**TASK DETAILS:** Report back every line of the entries that contains "changes", exactly as written.

**Difference listings:**
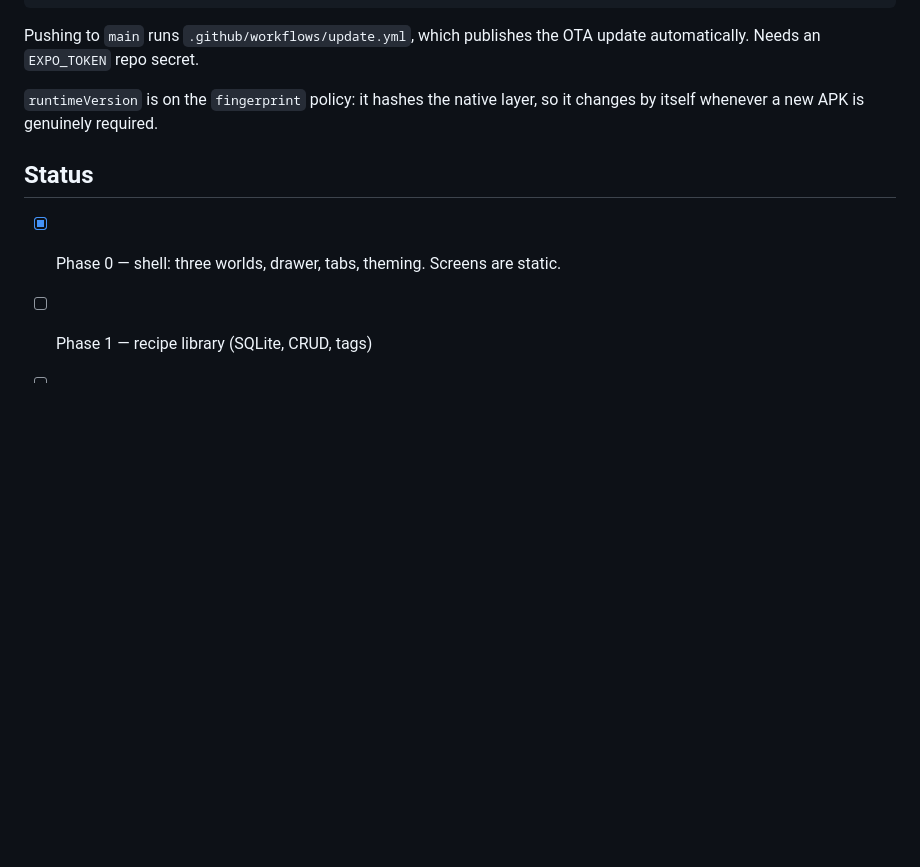
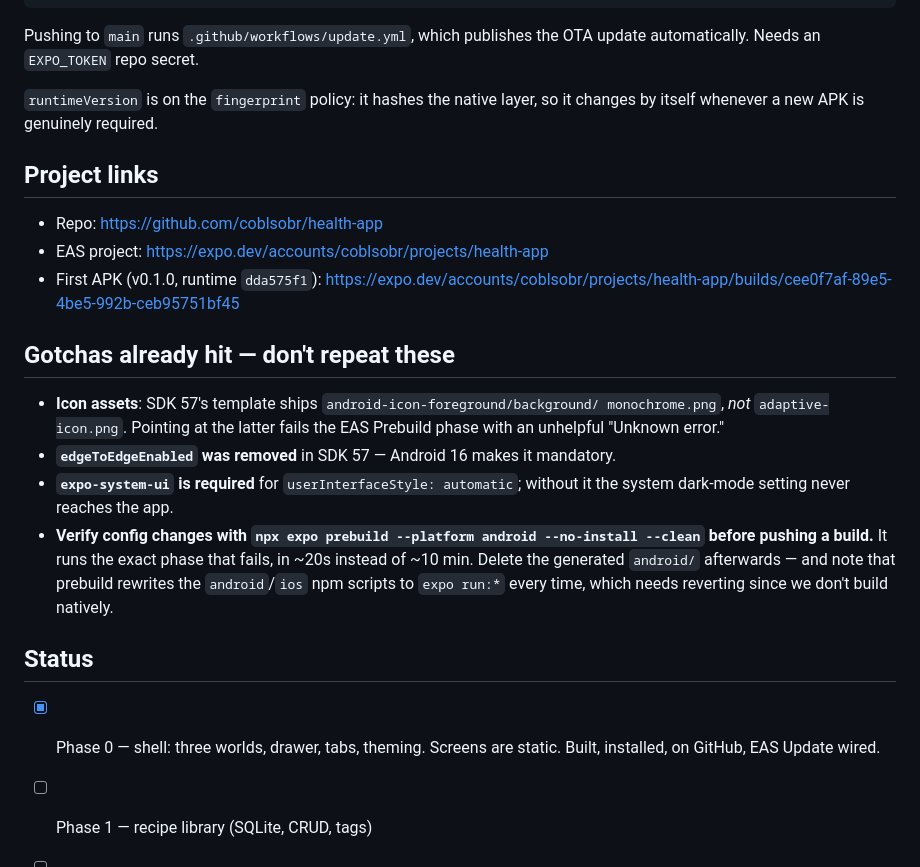
Before and after one commit to coblsobr/health-app, a Markdown page: CLAUDE.md, the part around the change. Drawn GitHub-style; blank space fills up the shorter version.

Commit message:
Record project links and the SDK 57 gotchas the first build exposed
Co-Authored-By: Claude Opus 5 <noreply@anthropic.com>

```diff
--- a/CLAUDE.md
+++ b/CLAUDE.md
@@ -73,9 +73,31 @@ update automatically. Needs an `EXPO_TOKEN` repo secret.
 `runtimeVersion` is on the `fingerprint` policy: it hashes the native layer, so
 it changes by itself whenever a new APK is genuinely required.
 
+## Project links
+
+- Repo: https://github.com/coblsobr/health-app
+- EAS project: https://expo.dev/accounts/coblsobr/projects/health-app
+- First APK (v0.1.0, runtime `dda575f1`):
+  https://expo.dev/accounts/coblsobr/projects/health-app/builds/cee0f7af-89e5-4be5-992b-ceb95751bf45
+
+## Gotchas already hit — don't repeat these
+
+- **Icon assets**: SDK 57's template ships `android-icon-foreground/background/
+  monochrome.png`, *not* `adaptive-icon.png`. Pointing at the latter fails the
+  EAS Prebuild phase with an unhelpful "Unknown error."
+- **`edgeToEdgeEnabled` was removed** in SDK 57 — Android 16 makes it mandatory.
+- **`expo-system-ui` is required** for `userInterfaceStyle: automatic`; without
+  it the system dark-mode setting never reaches the app.
+- **Verify config changes with `npx expo prebuild --platform android --no-install
+  --clean` before pushing a build.** It runs the exact phase that fails, in ~20s
+  instead of ~10 min. Delete the generated `android/` afterwards — and note that
+  prebuild rewrites the `android`/`ios` npm scripts to `expo run:*` every time,
+  which needs reverting since we don't build natively.
+
 ## Status
 
 - [x] Phase 0 — shell: three worlds, drawer, tabs, theming. Screens are static.
+      Built, installed, on GitHub, EAS Update wired.
 - [ ] Phase 1 — recipe library (SQLite, CRUD, tags)
 - [ ] Phase 2 — imports (browser grab, link, photo OCR)
 - [ ] Phases 3-11 — see `../HEALTH-APP-PLAN.md`
```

**WRITTEN REPLY:**
 it changes by itself whenever a new APK is genuinely required.
+- **Verify config changes with `npx expo prebuild --platform android --no-install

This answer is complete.